**Problem**: In the entries below, find the line containing "Co-Authored-By: Claude Fable". Copy it and all lines after it, exactly, through the end.

[Extracted records Boundary: Start]

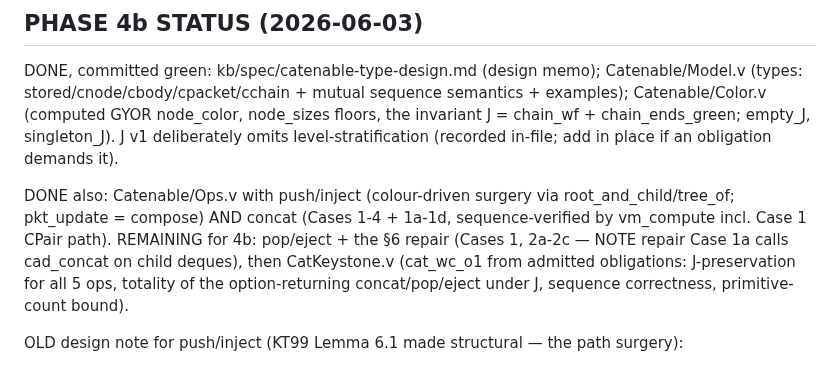
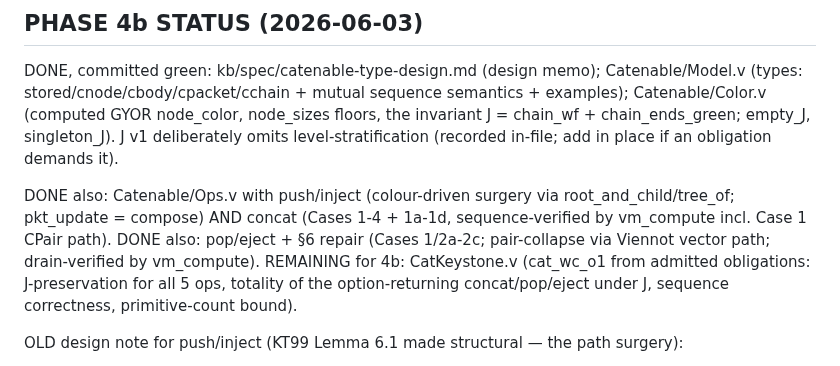
Before and after one commit to yurug/kaplan2, a Markdown page: SESSION_STATE.md, the part around the change. GitHub-like rendering.

Commit message:
session state: 4b op set complete; CatKeystone next
Co-Authored-By: Claude Fable 5 <noreply@anthropic.com>

```diff
--- a/SESSION_STATE.md
+++ b/SESSION_STATE.md
@@ -10,8 +10,8 @@ an obligation demands it).
 
 DONE also: Catenable/Ops.v with push/inject (colour-driven surgery via root_and_child/tree_of;
 pkt_update = compose) AND concat (Cases 1-4 + 1a-1d, sequence-verified by vm_compute incl.
-Case 1 CPair path). REMAINING for 4b: pop/eject + the §6 repair (Cases 1, 2a-2c — NOTE repair
-Case 1a calls cad_concat on child deques), then CatKeystone.v (cat_wc_o1 from admitted
+Case 1 CPair path). DONE also: pop/eject + §6 repair (Cases 1/2a-2c; pair-collapse via Viennot vector path;
+drain-verified by vm_compute). REMAINING for 4b: CatKeystone.v (cat_wc_o1 from admitted
 obligations: J-preservation for all 5 ops, totality of the option-returning concat/pop/eject
 under J, sequence correctness, primitive-count bound).
 
```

[Extracted records Boundary: End]

**Final answer**:
Co-Authored-By: Claude Fable 5 <noreply@anthropic.com>

```diff
--- a/SESSION_STATE.md
+++ b/SESSION_STATE.md
@@ -10,8 +10,8 @@ an obligation demands it).
 
 DONE also: Catenable/Ops.v with push/inject (colour-driven surgery via root_and_child/tree_of;
 pkt_update = compose) AND concat (Cases 1-4 + 1a-1d, sequence-verified by vm_compute incl.
-Case 1 CPair path). REMAINING for 4b: pop/eject + the §6 repair (Cases 1, 2a-2c — NOTE repair
-Case 1a calls cad_concat on child deques), then CatKeystone.v (cat_wc_o1 from admitted
+Case 1 CPair path). DONE also: pop/eject + §6 repair (Cases 1/2a-2c; pair-collapse via Viennot vector path;
+drain-verified by vm_compute). REMAINING for 4b: CatKeystone.v (cat_wc_o1 from admitted
 obligations: J-preservation for all 5 ops, totality of the option-returning concat/pop/eject
 under J, sequence correctness, primitive-count bound).
 
```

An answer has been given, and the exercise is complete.